• [ABOUT THIS EXERCISE]: Copy each line below that contains "body".

• [DATA FOR ANALYSIS]:
───
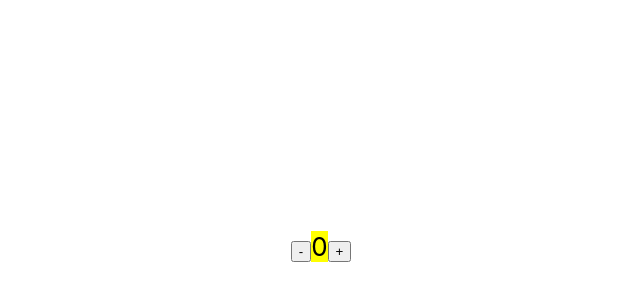
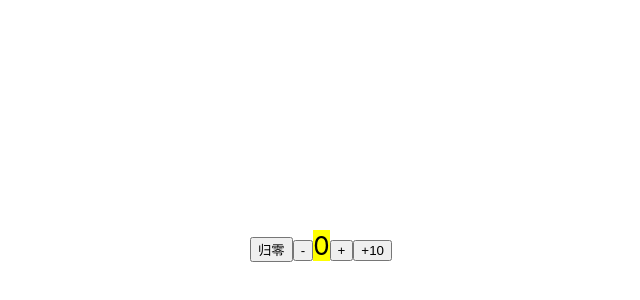
Before and after one commit to wyuefzhuol/redux-counter-practise, a React (Create React App) app: page / in a window 1280 px wide. Shown: the part 154-454 px from the top of the page, without its empty margins (319-959 px from the left). Built offline with nearby package versions, Linux system fonts and the light colour scheme.

Commit message:
[Eric] feature: Initialize the Redux project, Import the counter subcomponent

```diff
--- a/src/App.js
+++ b/src/App.js
@@ -1,6 +1,4 @@
 import React from 'react';
-import logo from './logo.svg';
-import { Counter } from './features/counter/Counter';
 import './App.css';
 import { CounterGroup } from './features/counterGroup/CounterGroup';
 
--- a/src/app/store.js
+++ b/src/app/store.js
@@ -1,8 +1,10 @@
 import { configureStore } from '@reduxjs/toolkit';
 import counterReducer from '../features/counter/counterSlice';
+import counterGroupReducer from '../features/counterGroup/counterGroupSlice'
 
 export default configureStore({
   reducer: {
     counter: counterReducer,
+    counterGroup: counterGroupReducer,
   },
 });
--- /dev/null
+++ b/src/components/Counter/index.jsx
@@ -0,0 +1,67 @@
+import React from 'react'
+
+class Counter extends React.Component {
+    constructor(props) {
+        super(props);
+        this.state = {
+            value: 0,
+            //groupSize: 0
+        };
+    }
+
+    // static getDerivedStateFromProps(props, state) {
+    //     if (props.groupSize !== state.groupSize) {
+    //         return {
+    //             value: 0,
+    //             groupSize: props.groupSize
+    //         };
+    //     }
+    //     return null;
+    // }
+
+    // componentDidMount(){
+    //     this.props.onRef(this)
+    // }
+
+    handleMakeZero = () => {
+        //this.props.handleMakeZero(this.state.value);
+        this.setState((prevState) => ({
+            value: 0
+        }));
+    }
+
+    handleIncrease = () => {
+        this.setState((prevState) => ({
+            value: prevState.value + 1
+        }));
+        //this.props.handleIncrease();
+    }
+
+    handleDecrease = () => {
+        if (this.state.value > 0) {
+            this.setState((prevState) => ({
+                value: prevState.value - 1
+            }));
+            //this.props.handleDecrease();
+        }
+    }
+
+    handleIncreaseTen = () => {
+        this.setState((prevState) => ({
+            value: prevState.value + 10
+        }));
+        //this.props.handleIncreaseTen();
+    }
+
+    render() {
+        return (<div>
+            <button onClick={this.handleMakeZero}>归零</button>
+            <button onClick={this.handleDecrease}>-</button>
+            <mark>{this.state.value}</mark>
+            <button onClick={this.handleIncrease}>+</button>
+            <button onClick={this.handleIncreaseTen}>+10</button>
+        </div>)
+    }
+}
+
+export default Counter;
--- a/src/features/counterGroup/CounterGroup.js
+++ b/src/features/counterGroup/CounterGroup.js
@@ -1,6 +1,6 @@
 import React, { useState } from 'react';
 import { useSelector, useDispatch } from 'react-redux';
-import { Counter } from '../counter/Counter'
+import Counter from '../../components/Counter'
 
 export function CounterGroup() {
   return (<Counter />);
```
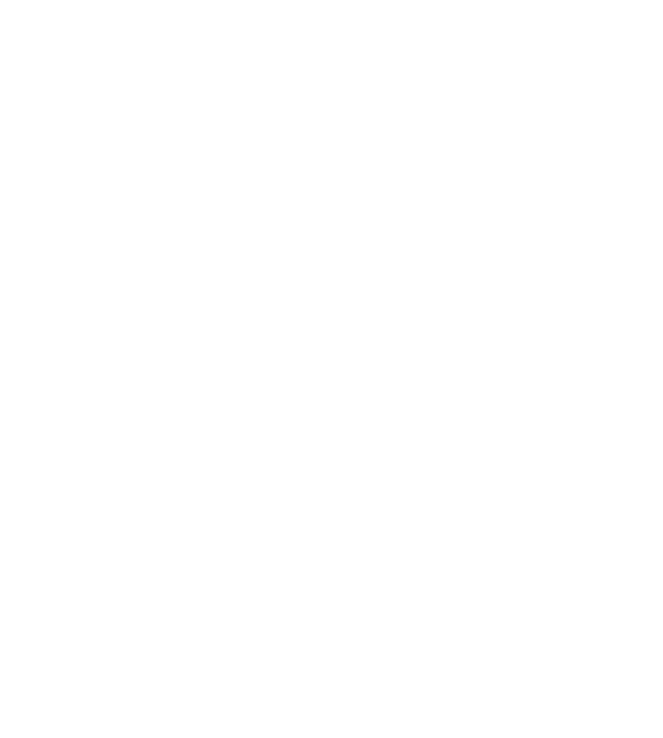
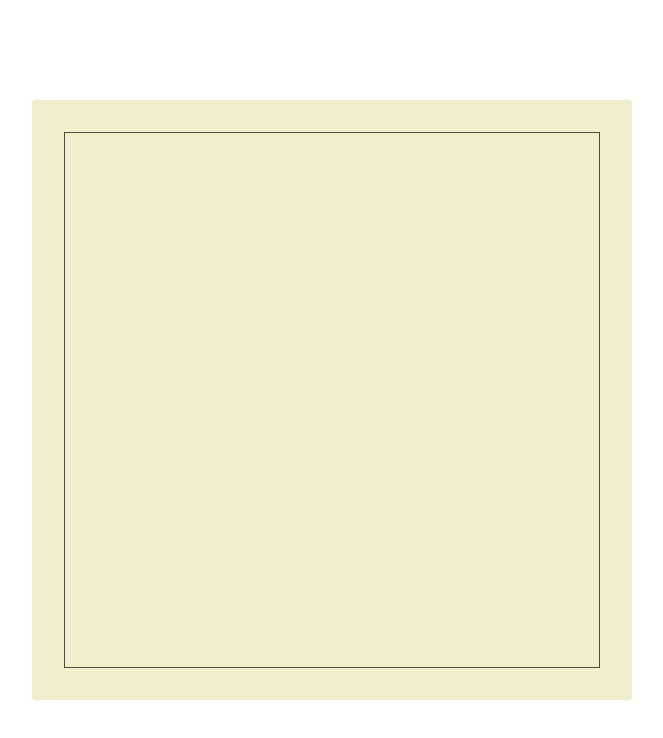
Before and after one commit to redytian/react-course-starter, a website: page index.html in a window 1280 px wide. Shown: the whole page, without its empty margins (308-971 px from the left). Drawn offline with Linux system fonts and the light colour scheme.

Commit message:
Membuat style container dan frame Membuat style container dan frame

```diff
--- a/index.html
+++ b/index.html
@@ -1,12 +1,14 @@
 <!DOCTYPE html>
 <html lang="en">
   <head>
-    <meta charset="UTF-8">
-    <meta name="viewport" content="width=device-width, initial-scale=1.0">
-    <meta http-equiv="X-UA-Compatible" content="ie=edge">
-    <title>Static Template</title>
+    <meta charset="UTF-8" />
+    <meta name="viewport" content="width=device-width, initial-scale=1.0" />
+    <meta http-equiv="X-UA-Compatible" content="ie=edge" />
+    <link rel="stylesheet" href="./styles.css" />
   </head>
   <body>
-    <div class="container"></div>
+    <div class="container">
+      <div class="frame"></div>
+    </div>
   </body>
 </html>
--- /dev/null
+++ b/styles.css
@@ -0,0 +1,39 @@
+* {
+  box-sizing: border-box;
+}
+
+html {
+  font-size: 10px;
+}
+
+body {
+  display: flex;
+  justify-content: center;
+  align-content: center;
+  align-items: center;
+
+  background-collor: #2d2d2d;
+  height: 100vh;
+}
+
+body,
+html {
+  margin: 0;
+  padding: 0;
+  font-family: -apple-system, BlinkMacSystemFont, "Segoe UI", Roboto, Oxygen,
+    Ubuntu, Cantarell, "Open Sans", "Helvetica Neue", sans-serif;
+}
+
+.container {
+  width: 600px;
+  height: 600px;
+  background-color: #f2eecb;
+  border-radius: 4px;
+
+  padding: 32px;
+}
+
+.frame {
+  border: 1px solid #484848;
+  height: 100%;
+}
```
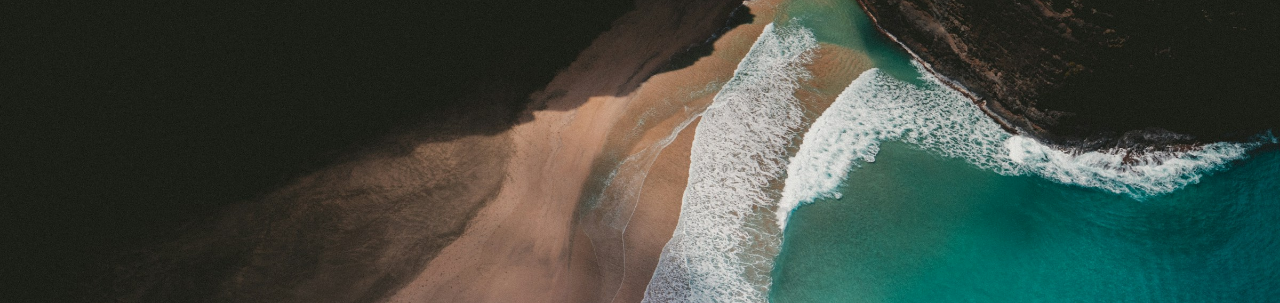
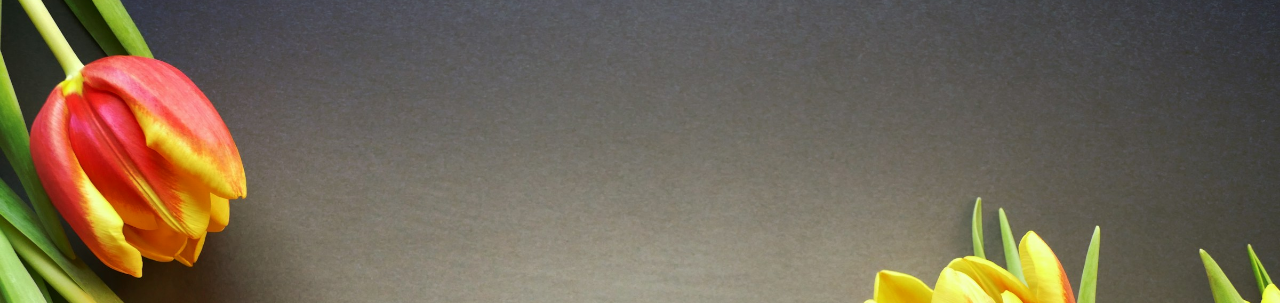
Before and after one commit to Oclamora/default, a plain HTML site: page index.html in a window 1280 px wide. Shown: the top 303 px of the page. Drawn offline with Linux system fonts and the light colour scheme.

Commit message:
Update index.html

```diff
--- a/index.html
+++ b/index.html
@@ -7,12 +7,12 @@ body, html {
 }
 
 .bgimg {
-  background-image: url('lpBG2.jpg');
+  background-image: url('lpBG5.jpg');
   height: 100%;
   background-position: center;
   background-size: cover;
   position: relative;
-  color: black;
+  color: white;
   font-family: "Courier New", Courier, monospace;
   font-size: 18px;
 }
```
───
• [THE COMPLETED TASK]:
   <body>
   </body>
+body {
+body,
@@ -7,12 +7,12 @@ body, html {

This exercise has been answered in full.